◆ Data records
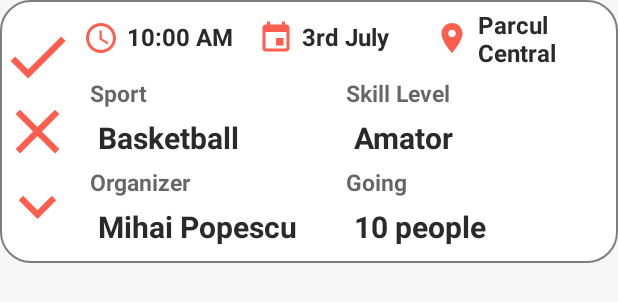
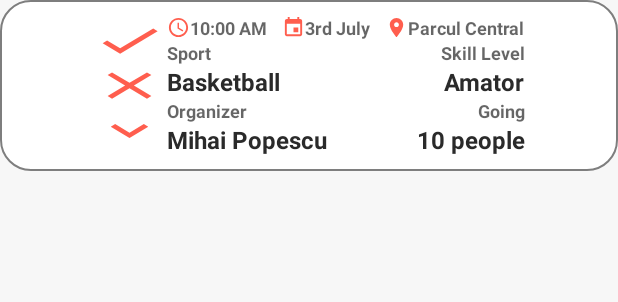
Before and after one commit to CAPAC2018/capac, an Android app: the layout event_cell.xml on its own in the app's theme, with its tools: preview values and no code run, on a phone screen of 412 x 824 dp. Shown: the top 302 px of the screen. Run offline under Robolectric (Android 15) with nearby library versions, the light colour scheme and no system bars; plain views replace FoldingCell.

Commit message:
Layout changes

```diff
--- a/AndroidApp/app/src/main/res/drawable/ic_access_time_black_24dp.xml
+++ b/AndroidApp/app/src/main/res/drawable/ic_access_time_black_24dp.xml
@@ -1,5 +1,5 @@
-<vector android:height="24dp" android:tint="#FF5E4E"
+<vector android:height="15dp" android:tint="#FF5E4E"
     android:viewportHeight="24.0" android:viewportWidth="24.0"
-    android:width="24dp" xmlns:android="http://schemas.android.com/apk/res/android">
+    android:width="15dp" xmlns:android="http://schemas.android.com/apk/res/android">
     <path android:fillColor="#FF000000" android:pathData="M11.99,2C6.47,2 2,6.48 2,12s4.47,10 9.99,10C17.52,22 22,17.52 22,12S17.52,2 11.99,2zM12,20c-4.42,0 -8,-3.58 -8,-8s3.58,-8 8,-8 8,3.58 8,8 -3.58,8 -8,8zM12.5,7H11v6l5.25,3.15 0.75,-1.23 -4.5,-2.67z"/>
 </vector>
--- a/AndroidApp/app/src/main/res/drawable/ic_event_black_24dp.xml
+++ b/AndroidApp/app/src/main/res/drawable/ic_event_black_24dp.xml
@@ -1,5 +1,5 @@
-<vector android:height="24dp" android:tint="#FF5E4E"
+<vector android:height="15dp" android:tint="#FF5E4E"
     android:viewportHeight="24.0" android:viewportWidth="24.0"
-    android:width="24dp" xmlns:android="http://schemas.android.com/apk/res/android">
+    android:width="15dp" xmlns:android="http://schemas.android.com/apk/res/android">
     <path android:fillColor="#FF000000" android:pathData="M17,12h-5v5h5v-5zM16,1v2L8,3L8,1L6,1v2L5,3c-1.11,0 -1.99,0.9 -1.99,2L3,19c0,1.1 0.89,2 2,2h14c1.1,0 2,-0.9 2,-2L21,5c0,-1.1 -0.9,-2 -2,-2h-1L18,1h-2zM19,19L5,19L5,8h14v11z"/>
 </vector>
--- a/AndroidApp/app/src/main/res/drawable/ic_location_on_black_24dp.xml
+++ b/AndroidApp/app/src/main/res/drawable/ic_location_on_black_24dp.xml
@@ -1,5 +1,5 @@
-<vector android:height="24dp" android:tint="#FF5E4E"
+<vector android:height="15dp" android:tint="#FF5E4E"
     android:viewportHeight="24.0" android:viewportWidth="24.0"
-    android:width="24dp" xmlns:android="http://schemas.android.com/apk/res/android">
+    android:width="15dp" xmlns:android="http://schemas.android.com/apk/res/android">
     <path android:fillColor="#FF000000" android:pathData="M12,2C8.13,2 5,5.13 5,9c0,5.25 7,13 7,13s7,-7.75 7,-13c0,-3.87 -3.13,-7 -7,-7zM12,11.5c-1.38,0 -2.5,-1.12 -2.5,-2.5s1.12,-2.5 2.5,-2.5 2.5,1.12 2.5,2.5 -1.12,2.5 -2.5,2.5z"/>
 </vector>
--- a/AndroidApp/app/src/main/res/layout/activity_main2.xml
+++ b/AndroidApp/app/src/main/res/layout/activity_main2.xml
@@ -20,7 +20,9 @@
         android:id="@+id/frame"
         android:layout_width="match_parent"
         android:layout_height="wrap_content"
+        app:layout_constraintBottom_toTopOf="@id/navigation"
         app:layout_behavior="@string/appbar_scrolling_view_behavior"/>
+
     <android.support.design.widget.BottomNavigationView
         android:id="@+id/navigation"
         android:layout_width="0dp"
--- a/AndroidApp/app/src/main/res/layout/event_cell.xml
+++ b/AndroidApp/app/src/main/res/layout/event_cell.xml
@@ -4,8 +4,8 @@
     xmlns:folding-cell="http://schemas.android.com/apk/res-auto"
     android:layout_width="match_parent"
     android:layout_height="wrap_content"
-    folding-cell:additionalFlipsCount="1"
-    folding-cell:animationDuration="1000"
+    folding-cell:additionalFlipsCount="0"
+    folding-cell:animationDuration="2000"
     folding-cell:backSideColor="#f4f0ff"
     folding-cell:cameraHeight="30"
     android:focusable="false"
--- a/AndroidApp/app/src/main/res/layout/event_cell_content_layout.xml
+++ b/AndroidApp/app/src/main/res/layout/event_cell_content_layout.xml
@@ -3,57 +3,55 @@
     xmlns:android="http://schemas.android.com/apk/res/android"
     android:layout_width="match_parent"
     android:layout_height="wrap_content"
-    android:minHeight="450dp"
     android:background="@drawable/corner_border_gray"
     android:layout_marginBottom="5dp"
-    android:padding="20dp"
+    android:padding="10dp"
     android:layout_marginTop="5dp"
     android:visibility="gone">
     <LinearLayout
+        android:baselineAligned="false"
         android:layout_centerHorizontal="true"
         android:id="@+id/time_place_date"
         android:layout_width="wrap_content"
         android:layout_height="wrap_content"
-        android:layout_marginBottom="10dp">
+        android:orientation="horizontal">
         <TextView
             android:layout_weight="1"
             android:id="@+id/time_in_title_cell"
+            android:gravity="center"
             android:layout_width="0dp"
             android:layout_height="wrap_content"
             android:drawableStart="@drawable/ic_access_time_black_24dp"
-            android:drawablePadding="5dp"
-            android:padding="5dp"
             android:text="@string/mock_time"
             android:layout_gravity="center"
-            android:textStyle="bold"/>
+            style="@style/Base.TextAppearance.AppCompat.Caption"
+            android:textStyle="bold" />
         <TextView
+            android:gravity="center"
+            style="@style/Base.TextAppearance.AppCompat.Caption"
             android:layout_weight="1"
             android:id="@+id/date_in_title_cell"
             android:layout_width="0dp"
             android:layout_height="wrap_content"
             android:drawableStart="@drawable/ic_event_black_24dp"
-            android:drawablePadding="5dp"
-            android:padding="5dp"
             android:layout_gravity="center"
             android:text="@string/mock_date"
             android:textStyle="bold" />
         <TextView
+            android:gravity="center"
+            style="@style/Base.TextAppearance.AppCompat.Caption"
             android:layout_weight="1"
             android:id="@+id/location_in_title_cell"
             android:layout_width="0dp"
             android:layout_height="wrap_content"
+            android:layout_gravity="center"
             android:drawableStart="@drawable/ic_location_on_black_24dp"
-            android:drawablePadding="5dp"
-            android:padding="5dp"
             android:text="@string/mock_location"
             android:textStyle="bold" />
     </LinearLayout>
     <TextView
         android:layout_below="@id/time_place_date"
         android:layout_alignParentStart="true"
-        android:paddingLeft="5dp"
-        android:paddingRight="5dp"
-        android:paddingTop="5dp"
         android:id="@+id/sport_keyword"
         style="@style/Base.TextAppearance.AppCompat.Caption"
         android:layout_width="wrap_content"
@@ -67,9 +65,9 @@
         android:layout_width="wrap_content"
         android:layout_height="wrap_content"
         android:layout_below="@id/sport_keyword"
-        android:padding="5dp"
         android:text="@string/mock_sport_time"
         android:textSize="20sp"
+        android:textAppearance="@style/TextAppearance.Text.Bold"
         android:textStyle="bold" />
     <TextView
         android:layout_below="@id/time_place_date"
@@ -78,9 +76,6 @@
         style="@style/Base.TextAppearance.AppCompat.Caption"
         android:layout_width="wrap_content"
         android:layout_height="wrap_content"
-        android:paddingLeft="5dp"
-        android:paddingRight="5dp"
-        android:paddingTop="5dp"
         android:text="@string/skill_level_keyword"
         android:textSize="15sp"
         android:textStyle="bold" />
@@ -90,8 +85,8 @@
         android:layout_width="wrap_content"
         android:layout_height="wrap_content"
         android:layout_below="@id/level_keyword"
-        android:padding="5dp"
         android:text="@string/mock_skill_level"
+        android:textAppearance="@style/TextAppearance.Text.Bold"
         android:textSize="20sp"
         android:textStyle="bold" />
 
@@ -101,9 +96,6 @@
         style="@style/Base.TextAppearance.AppCompat.Caption"
         android:layout_width="wrap_content"
         android:layout_height="wrap_content"
-        android:paddingLeft="5dp"
-        android:paddingRight="5dp"
-        android:paddingTop="5dp"
         android:text="@string/organizer_keyword"
         android:textSize="15sp"
         android:textStyle="bold" />
@@ -112,8 +104,8 @@
         android:layout_width="wrap_content"
         android:layout_height="wrap_content"
         android:layout_below="@id/organizer_keyword"
-        android:padding="5dp"
         android:text="@string/mock_organizer"
+        android:textAppearance="@style/TextAppearance.Text.Bold"
         android:textSize="20sp"
         android:textStyle="bold" />
     <TextView
@@ -125,9 +117,6 @@
         android:layout_height="wrap_content"
         android:text="@string/number_of_user_keyword"
         android:textSize="15sp"
-        android:paddingLeft="5dp"
-        android:paddingRight="5dp"
-        android:paddingTop="5dp"
         android:textStyle="bold" />
     <TextView
         android:layout_alignParentEnd="true"
@@ -135,16 +124,13 @@
         android:layout_width="wrap_content"
         android:layout_height="wrap_content"
         android:layout_below="@id/going_keyword"
-        android:padding="5dp"
+        android:textAppearance="@style/TextAppearance.Text.Bold"
         android:text="@string/mock_number_of_users"
         android:textSize="20sp"
         android:textStyle="bold" />
     <TextView
         android:layout_marginTop="10dp"
         android:layout_below="@id/organizer_in_title_cell"
-        android:paddingLeft="5dp"
-        android:paddingRight="5dp"
-        android:paddingTop="5dp"
         android:id="@+id/description_key_word"
         style="@style/Base.TextAppearance.AppCompat.Caption"
         android:layout_width="wrap_content"
@@ -157,8 +143,9 @@
         android:id="@+id/event_description"
         android:layout_width="wrap_content"
         android:layout_height="wrap_content"
+        android:textAppearance="@style/TextAppearance.Text.Bold"
         android:layout_below="@id/description_key_word"
-        android:padding="5dp"
+        android:textAlignment="center"
         android:text="@string/default_description"
         android:textSize="20sp"
         android:textStyle="bold" />
@@ -171,7 +158,6 @@
         android:layout_height="wrap_content"
         android:text="@string/req_players_keyword"
         android:textSize="15sp"
-        android:padding="5dp"
         android:textStyle="bold" />
     <TextView
         android:id="@+id/required_player_number"
@@ -179,7 +165,6 @@
         android:layout_height="wrap_content"
         android:layout_below="@id/event_description"
         android:layout_toEndOf="@id/players_count_key_word"
-        android:padding="5dp"
         android:text="@string/mock_req_users"
         android:textSize="15sp"
         android:textStyle="bold" />
@@ -188,7 +173,6 @@
         android:layout_toStartOf="@id/event_req_stars"
         android:layout_below="@id/event_description"
         android:id="@+id/min_rep_key_word"
-        android:padding="5dp"
         style="@style/Base.TextAppearance.AppCompat.Caption"
         android:layout_width="wrap_content"
         android:layout_centerVertical="true"
@@ -198,11 +182,11 @@
         android:textStyle="bold" />
     <TextView
         android:layout_alignParentEnd="true"
+        android:layout_toEndOf="@id/event_req_stars"
         android:id="@+id/event_req_stars"
         android:layout_width="wrap_content"
         android:layout_height="wrap_content"
         android:layout_below="@id/event_description"
-        android:padding="5dp"
         android:text="@string/mock_req_stars"
         android:gravity="center"
         android:drawablePadding="5dp"
--- a/AndroidApp/app/src/main/res/layout/event_cell_title_layout.xml
+++ b/AndroidApp/app/src/main/res/layout/event_cell_title_layout.xml
@@ -1,20 +1,18 @@
 <?xml version="1.0" encoding="utf-8"?>
 <RelativeLayout
+    android:gravity="center"
     android:id="@+id/event_cell_title_layout"
     xmlns:android="http://schemas.android.com/apk/res/android"
-    xmlns:tools="http://schemas.android.com/tools"
     android:layout_width="match_parent"
     android:layout_height="wrap_content"
-    android:maxHeight="180dp"
+    android:padding="10dp"
     android:background="@drawable/corner_border_gray">
     <LinearLayout
         android:baselineAligned="false"
         android:id="@+id/title_side_bar"
         android:layout_centerVertical="true"
         android:layout_width="50dp"
-            android:layout_height="150dp"
-            android:layout_marginTop="10dp"
-            android:layout_marginBottom="10dp"
+        android:layout_height="90dp"
         android:orientation="vertical">
         <Button
             android:layout_weight="1"
@@ -28,7 +26,6 @@
             android:id="@+id/event_title_dismiss_btn"
             android:layout_width="wrap_content"
             android:layout_height="0dp"
-                android:layout_below="@id/event_title_check_btn"
             android:background="@drawable/ic_close_black_24dp" />
 
         <Button
@@ -36,166 +33,112 @@
             android:id="@+id/expand_title_cell"
             android:layout_width="wrap_content"
             android:layout_height="0dp"
-                android:layout_below="@id/event_title_dismiss_btn"
             android:background="@drawable/ic_expand_more_black_24dp" />
     </LinearLayout>
-
-        <LinearLayout
-            android:baselineAligned="false"
-            android:layout_marginRight="10dp"
-            android:layout_centerHorizontal="true"
-            android:id="@+id/time_place_date"
+        <TextView
+            android:layout_toEndOf="@id/title_side_bar"
+            android:paddingEnd="10dp"
+            android:id="@+id/time_in_title_cell"
             android:layout_width="wrap_content"
             android:layout_height="wrap_content"
-            android:layout_toRightOf="@id/title_side_bar"
-            android:orientation="horizontal">
-            <TextView
-                android:layout_weight="1"
-                android:id="@+id/time_in_title_cell"
-                android:layout_width="0dp"
-                android:layout_height="wrap_content"
             android:drawableStart="@drawable/ic_access_time_black_24dp"
-                android:drawablePadding="5dp"
-                android:padding="5dp"
-                android:text="10:00 AM"
+            android:text="@string/mock_time"
             android:layout_gravity="center"
+            style="@style/Base.TextAppearance.AppCompat.Caption"
             android:textStyle="bold" />
         <TextView
-                android:layout_weight="1"
+            android:paddingEnd="10dp"
+            android:layout_toEndOf="@id/time_in_title_cell"
+            style="@style/Base.TextAppearance.AppCompat.Caption"
             android:id="@+id/date_in_title_cell"
-                android:layout_width="0dp"
+            android:layout_width="wrap_content"
             android:layout_height="wrap_content"
             android:drawableStart="@drawable/ic_event_black_24dp"
-                android:drawablePadding="5dp"
-                android:padding="5dp"
             android:layout_gravity="center"
-                android:text="3rd July"
+            android:text="@string/mock_date"
             android:textStyle="bold" />
         <TextView
-                android:layout_weight="1"
+            android:layout_toEndOf="@id/date_in_title_cell"
+            style="@style/Base.TextAppearance.AppCompat.Caption"
             android:id="@+id/location_in_title_cell"
-                android:layout_width="0dp"
+            android:layout_width="wrap_content"
             android:layout_height="wrap_content"
             android:layout_gravity="center"
             android:drawableStart="@drawable/ic_location_on_black_24dp"
-                android:drawablePadding="5dp"
-                android:padding="5dp"
-                android:text="Parcul Central"
+            android:text="@string/mock_location"
             android:textStyle="bold" />
-        </LinearLayout>
 
-        <LinearLayout
-            android:baselineAligned="false"
-            android:id="@+id/sport_skill"
-            android:layout_width="match_parent"
-            android:layout_height="wrap_content"
-            android:layout_below="@id/time_place_date"
-            android:layout_toRightOf="@id/title_side_bar">
-
-            <RelativeLayout
-                android:layout_width="0dp"
-                android:layout_height="wrap_content"
-                android:layout_weight="1">
     <TextView
+        android:layout_toEndOf="@id/title_side_bar"
+        android:layout_below="@id/location_in_title_cell"
         android:id="@+id/sport_keyword"
         style="@style/Base.TextAppearance.AppCompat.Caption"
         android:layout_width="wrap_content"
         android:layout_height="wrap_content"
-                    android:layout_marginLeft="10dp"
-                    android:text="Sport"
-                    android:textSize="15sp"
+        android:text="@string/sport_keyword"
         android:textStyle="bold" />
     <TextView
+        android:layout_toEndOf="@id/title_side_bar"
+        android:textAppearance="@style/TextAppearance.Text.Bold"
         android:id="@+id/sport_type_in_title_cell"
         android:layout_width="wrap_content"
         android:layout_height="wrap_content"
         android:layout_below="@id/sport_keyword"
-                    android:layout_marginLeft="10dp"
-                    android:padding="5dp"
-                    android:text="Basketball"
-                    android:textSize="20sp"
+        android:text="@string/mock_sport_time"
         android:textStyle="bold" />
-            </RelativeLayout>
-
-            <RelativeLayout
-                android:layout_width="0dp"
-                android:layout_height="wrap_content"
-                android:layout_weight="1">
     <TextView
+        android:layout_alignEnd="@id/location_in_title_cell"
+        android:layout_below="@id/location_in_title_cell"
         android:id="@+id/level_keyword"
         style="@style/Base.TextAppearance.AppCompat.Caption"
         android:layout_width="wrap_content"
         android:layout_height="wrap_content"
-                    android:text="Skill Level"
-                    android:textSize="15sp"
+        android:text="@string/skill_level_keyword"
         android:textStyle="bold" />
     <TextView
+        android:layout_alignEnd="@id/location_in_title_cell"
         android:id="@+id/skill_level_in_title_cell"
         android:layout_width="wrap_content"
         android:layout_height="wrap_content"
+        android:textAppearance="@style/TextAppearance.Text.Bold"
         android:layout_below="@id/level_keyword"
-                    android:padding="5dp"
-                    android:text="Amator"
-                    android:textSize="20sp"
+        android:text="@string/mock_skill_level"
         android:textStyle="bold" />
-            </RelativeLayout>
-        </LinearLayout>
 
-        <LinearLayout
-            android:baselineAligned="false"
-            android:paddingBottom="5dp"
-            android:layout_width="match_parent"
-            android:layout_height="wrap_content"
-            android:layout_below="@id/sport_skill"
-            android:layout_toRightOf="@id/title_side_bar">
-
-            <RelativeLayout
-                android:layout_width="0dp"
-                android:layout_height="wrap_content"
-                android:layout_weight="1">
     <TextView
+        android:layout_below="@id/sport_type_in_title_cell"
+        android:layout_toEndOf="@id/title_side_bar"
         android:id="@+id/organizer_keyword"
         style="@style/Base.TextAppearance.AppCompat.Caption"
         android:layout_width="wrap_content"
         android:layout_height="wrap_content"
-                    android:layout_marginLeft="10dp"
-                    android:text="Organizer"
-                    android:textSize="15sp"
+        android:text="@string/organizer_keyword"
         android:textStyle="bold" />
     <TextView
+        android:layout_toEndOf="@id/title_side_bar"
         android:id="@+id/organizer_in_title_cell"
         android:layout_width="wrap_content"
         android:layout_height="wrap_content"
+        android:textAppearance="@style/TextAppearance.Text.Bold"
         android:layout_below="@id/organizer_keyword"
-                    android:layout_marginLeft="10dp"
-                    android:padding="5dp"
-                    android:text="Mihai Popescu"
-                    android:textSize="20sp"
+        android:text="@string/mock_organizer"
         android:textStyle="bold" />
-            </RelativeLayout>
-
-            <RelativeLayout
-                android:layout_width="0dp"
-                android:layout_height="wrap_content"
-                android:layout_weight="1">
-
     <TextView
+        android:layout_below="@id/sport_type_in_title_cell"
+        android:layout_alignEnd="@id/location_in_title_cell"
         android:id="@+id/going_keyword"
         style="@style/Base.TextAppearance.AppCompat.Caption"
         android:layout_width="wrap_content"
         android:layout_height="wrap_content"
-                    android:text="Going"
-                    android:textSize="15sp"
+        android:text="@string/number_of_user_keyword"
         android:textStyle="bold" />
     <TextView
+        android:layout_alignEnd="@id/location_in_title_cell"
         android:id="@+id/number_of_users_going_in_title_cell"
         android:layout_width="wrap_content"
+        android:textAppearance="@style/TextAppearance.Text.Bold"
         android:layout_height="wrap_content"
         android:layout_below="@id/going_keyword"
-                    android:padding="5dp"
-                    android:text="10 people"
-                    android:textSize="20sp"
+        android:text="@string/mock_number_of_users"
         android:textStyle="bold" />
     </RelativeLayout>
-        </LinearLayout>
-    </RelativeLayout>
```
Lines whose indentation alone changed are shown as unchanged.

◆ Your objective
Check each line of the listing above. Copy the ones with the word "animationDuration".

◆ Result
-    folding-cell:animationDuration="1000"
+    folding-cell:animationDuration="2000"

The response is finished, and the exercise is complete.